End your carb confusion presents an ingenious approach to identify the appropriate feeding strategy for you. This is explicitly not a one-size-fits-all approach. The plan achieves this individualization by intelligently considering your metabolic state. This individual background is essential and corrects the blunder of the high-carbohydrate government guidelines that push breads and cereals without any regard to a citizen’s metabolic health or ability to tolerate carbohydrates.
While professional diabetes associations have recently shifted gears and now recognize that dietary approaches need to be individualized, they have so far failed to deliver a real, effective, or sane agenda on how to do this. End your carb confusion solves this problem. The book’s program essentially provides the basis for news – and finally correct! – dietary guidelines.
The authors first present a “metabolic checklist”, which allows readers to identify their correct dietary approaches or “phase” plans.
- Phase 1 is the strictest plan in terms of carbohydrate consumption – less than 20g per day – and is the right approach for people who are overweight / obese, or have type 2 diabetes or other serious metabolic disorders. . In addition to limiting carbohydrates to 20g, in phase 1 the types of carbohydrates are too limited – no starch, grain or fruit allowed – only fibrous and non-starchy vegetables and salads. Phase 1 is the approach I take, as it almost perfectly overlaps with Bernstein’s diet protocol.
- Phase 2 increases the amount of carbohydrate allowed to 50g and is recommended for those who are healthy, but may still be slightly overweight or may have high blood pressure and no other health issues. Not only is the amount of carbohydrate increased in phase 2, but allowed food / carbohydrate choices, such as berries, nuts, and seeds are added.

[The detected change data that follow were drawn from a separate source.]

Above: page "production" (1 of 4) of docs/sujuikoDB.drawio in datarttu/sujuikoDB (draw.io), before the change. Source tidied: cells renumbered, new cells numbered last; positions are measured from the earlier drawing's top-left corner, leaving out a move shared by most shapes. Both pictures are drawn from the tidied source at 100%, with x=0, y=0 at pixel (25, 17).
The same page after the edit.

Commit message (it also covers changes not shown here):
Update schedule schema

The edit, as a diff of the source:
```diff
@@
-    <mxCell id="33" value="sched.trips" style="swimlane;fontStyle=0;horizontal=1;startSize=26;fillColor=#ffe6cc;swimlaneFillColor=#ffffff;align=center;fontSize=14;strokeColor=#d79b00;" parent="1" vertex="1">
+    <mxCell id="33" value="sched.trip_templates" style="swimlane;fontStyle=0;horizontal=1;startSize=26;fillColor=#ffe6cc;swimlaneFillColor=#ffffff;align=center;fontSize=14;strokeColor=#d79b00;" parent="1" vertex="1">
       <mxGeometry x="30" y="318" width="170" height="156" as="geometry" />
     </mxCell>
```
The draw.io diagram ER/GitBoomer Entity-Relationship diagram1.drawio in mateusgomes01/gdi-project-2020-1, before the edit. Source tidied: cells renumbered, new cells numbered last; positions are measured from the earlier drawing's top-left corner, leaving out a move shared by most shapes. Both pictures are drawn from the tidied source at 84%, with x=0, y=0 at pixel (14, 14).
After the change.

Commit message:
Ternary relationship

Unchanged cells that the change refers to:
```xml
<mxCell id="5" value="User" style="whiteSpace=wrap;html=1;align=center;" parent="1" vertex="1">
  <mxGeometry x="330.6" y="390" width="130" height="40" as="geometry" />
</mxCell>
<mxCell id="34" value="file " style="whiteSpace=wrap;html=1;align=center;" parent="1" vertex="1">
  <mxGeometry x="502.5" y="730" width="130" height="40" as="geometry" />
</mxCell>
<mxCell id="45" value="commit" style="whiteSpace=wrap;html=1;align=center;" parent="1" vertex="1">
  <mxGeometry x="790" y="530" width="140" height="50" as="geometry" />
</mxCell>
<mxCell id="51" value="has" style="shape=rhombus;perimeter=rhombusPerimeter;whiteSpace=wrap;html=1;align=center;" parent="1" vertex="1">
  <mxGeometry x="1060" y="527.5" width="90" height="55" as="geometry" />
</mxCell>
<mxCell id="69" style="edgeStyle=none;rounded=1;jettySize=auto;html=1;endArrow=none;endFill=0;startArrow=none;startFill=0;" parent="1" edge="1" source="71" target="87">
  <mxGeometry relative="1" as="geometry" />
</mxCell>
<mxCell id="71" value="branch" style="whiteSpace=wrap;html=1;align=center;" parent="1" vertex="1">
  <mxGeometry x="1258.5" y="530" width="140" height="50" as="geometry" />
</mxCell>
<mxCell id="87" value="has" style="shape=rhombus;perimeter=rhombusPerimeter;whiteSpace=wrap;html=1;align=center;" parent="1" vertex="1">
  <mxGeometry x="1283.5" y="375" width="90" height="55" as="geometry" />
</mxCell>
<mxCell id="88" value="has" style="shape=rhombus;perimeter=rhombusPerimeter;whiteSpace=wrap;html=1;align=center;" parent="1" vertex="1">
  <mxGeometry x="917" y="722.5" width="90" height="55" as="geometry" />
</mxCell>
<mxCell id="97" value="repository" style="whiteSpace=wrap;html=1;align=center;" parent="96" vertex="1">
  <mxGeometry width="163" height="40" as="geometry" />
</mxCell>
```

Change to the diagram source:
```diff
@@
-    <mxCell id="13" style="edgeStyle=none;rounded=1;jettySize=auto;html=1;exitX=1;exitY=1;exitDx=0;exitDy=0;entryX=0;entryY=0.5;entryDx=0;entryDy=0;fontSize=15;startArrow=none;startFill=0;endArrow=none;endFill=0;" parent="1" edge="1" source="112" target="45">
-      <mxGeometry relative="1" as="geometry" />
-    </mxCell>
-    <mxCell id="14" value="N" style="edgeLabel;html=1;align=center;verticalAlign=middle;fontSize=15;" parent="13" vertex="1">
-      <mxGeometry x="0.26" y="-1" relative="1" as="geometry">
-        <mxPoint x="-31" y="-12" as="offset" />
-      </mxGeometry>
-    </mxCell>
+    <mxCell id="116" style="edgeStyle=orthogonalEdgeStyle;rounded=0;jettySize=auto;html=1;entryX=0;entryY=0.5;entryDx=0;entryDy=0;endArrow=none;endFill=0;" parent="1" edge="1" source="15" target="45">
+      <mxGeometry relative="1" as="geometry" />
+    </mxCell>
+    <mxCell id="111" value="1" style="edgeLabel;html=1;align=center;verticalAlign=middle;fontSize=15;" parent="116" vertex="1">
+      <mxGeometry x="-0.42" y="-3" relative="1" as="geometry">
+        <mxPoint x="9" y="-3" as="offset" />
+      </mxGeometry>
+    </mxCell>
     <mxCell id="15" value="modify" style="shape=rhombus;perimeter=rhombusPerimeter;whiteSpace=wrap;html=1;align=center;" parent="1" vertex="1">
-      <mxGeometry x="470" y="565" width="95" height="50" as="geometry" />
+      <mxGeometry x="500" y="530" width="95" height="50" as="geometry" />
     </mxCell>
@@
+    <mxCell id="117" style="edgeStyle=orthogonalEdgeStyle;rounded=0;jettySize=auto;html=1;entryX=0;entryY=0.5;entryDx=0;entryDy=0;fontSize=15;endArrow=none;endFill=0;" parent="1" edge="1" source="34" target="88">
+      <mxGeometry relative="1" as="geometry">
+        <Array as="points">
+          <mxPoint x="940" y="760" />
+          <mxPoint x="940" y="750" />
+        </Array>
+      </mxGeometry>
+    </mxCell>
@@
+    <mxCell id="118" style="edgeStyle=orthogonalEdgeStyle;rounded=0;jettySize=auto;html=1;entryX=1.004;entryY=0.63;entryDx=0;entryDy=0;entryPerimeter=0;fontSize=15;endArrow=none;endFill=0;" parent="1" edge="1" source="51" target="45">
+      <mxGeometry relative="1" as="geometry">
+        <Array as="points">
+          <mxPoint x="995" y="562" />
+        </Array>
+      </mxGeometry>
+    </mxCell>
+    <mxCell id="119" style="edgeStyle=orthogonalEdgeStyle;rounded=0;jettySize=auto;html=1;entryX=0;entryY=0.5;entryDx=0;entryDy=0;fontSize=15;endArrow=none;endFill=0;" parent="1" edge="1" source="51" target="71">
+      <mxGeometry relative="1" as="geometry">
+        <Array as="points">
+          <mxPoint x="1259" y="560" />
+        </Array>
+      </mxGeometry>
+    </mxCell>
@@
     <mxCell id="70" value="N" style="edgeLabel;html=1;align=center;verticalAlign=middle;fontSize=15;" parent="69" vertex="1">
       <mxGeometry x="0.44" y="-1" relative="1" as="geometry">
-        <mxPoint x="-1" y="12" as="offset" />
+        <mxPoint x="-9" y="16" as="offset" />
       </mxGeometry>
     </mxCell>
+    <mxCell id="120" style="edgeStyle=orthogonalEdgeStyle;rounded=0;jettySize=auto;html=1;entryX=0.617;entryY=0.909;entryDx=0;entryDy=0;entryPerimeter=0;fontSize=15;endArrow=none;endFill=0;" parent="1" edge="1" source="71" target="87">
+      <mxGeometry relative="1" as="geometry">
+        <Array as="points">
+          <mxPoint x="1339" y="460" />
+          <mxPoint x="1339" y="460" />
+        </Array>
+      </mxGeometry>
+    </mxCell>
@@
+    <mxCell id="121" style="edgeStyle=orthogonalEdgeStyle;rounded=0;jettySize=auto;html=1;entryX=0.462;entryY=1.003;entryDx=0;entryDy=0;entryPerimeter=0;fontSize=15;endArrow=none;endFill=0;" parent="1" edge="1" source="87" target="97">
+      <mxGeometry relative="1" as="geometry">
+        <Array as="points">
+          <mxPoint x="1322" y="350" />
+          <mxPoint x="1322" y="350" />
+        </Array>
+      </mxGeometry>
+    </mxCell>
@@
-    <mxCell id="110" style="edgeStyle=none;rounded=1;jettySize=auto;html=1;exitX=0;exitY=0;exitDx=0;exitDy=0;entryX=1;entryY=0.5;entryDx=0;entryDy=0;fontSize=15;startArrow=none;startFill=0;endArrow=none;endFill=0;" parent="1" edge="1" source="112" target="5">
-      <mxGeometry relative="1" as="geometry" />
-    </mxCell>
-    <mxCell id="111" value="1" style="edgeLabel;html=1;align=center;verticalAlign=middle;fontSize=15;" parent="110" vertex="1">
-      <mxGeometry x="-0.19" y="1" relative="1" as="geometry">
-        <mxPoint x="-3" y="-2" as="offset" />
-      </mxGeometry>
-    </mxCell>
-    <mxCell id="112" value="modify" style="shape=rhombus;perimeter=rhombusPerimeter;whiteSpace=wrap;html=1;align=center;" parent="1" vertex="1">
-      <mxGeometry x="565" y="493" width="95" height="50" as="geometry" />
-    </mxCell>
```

- Phase 3 provides 150g of carbohydrate and is aimed at people who are ideally weighted and athletic – here potatoes and some grains are allowed in the diet.
In each phase, the amounts of carbohydrates refer to limits and not conditions – it’s good to eat less! Once you’ve figured out which phase you should be in, the book then provides plenty of detail on what foods to eat and what to avoid.
Frequently asked questions and topics covered include constipation, alcohol consumption, carbohydrate addiction, fasting, supplements, and artificial sweeteners. The authors also discuss situations that require a more specialized approach, such as ‘double diabetes’, where people with type 1 diabetes also develop type 2 diabetes after many years on a high-carbohydrate (and high-carbohydrate) diet. insulin). A question that I am asked over and over again is, “Can kids eat a super low carb diet?” “The book answers it perfectly:” Yes! It’s just ordinary food! Beef, poultry, seafood, dairy products, eggs, vegetables, nuts and seeds… there is no sugar deficiency.
Important ideas from clinical experiences are shared throughout the book. Towards the end, a man with type 2 diabetes who suffered from liver failure gives a detailed account of his experience following Dr Westman’s plan – his weight went from 330 pounds to 170 pounds and his A1c went from 12% to 4.8%. He speaks with optimism and gratitude: “I am no longer a broken man. I regained the hope of seeing my grandchildren grow up to adulthood. Just awesome.
End your carb confusion is the perfect book to send to friends and family who are showing an interest and commitment to improving their health, or for those who have started to see their health markers or weight become a concern. I will be purchasing a few more copies to have them on hand when my friends and family start asking questions and need help.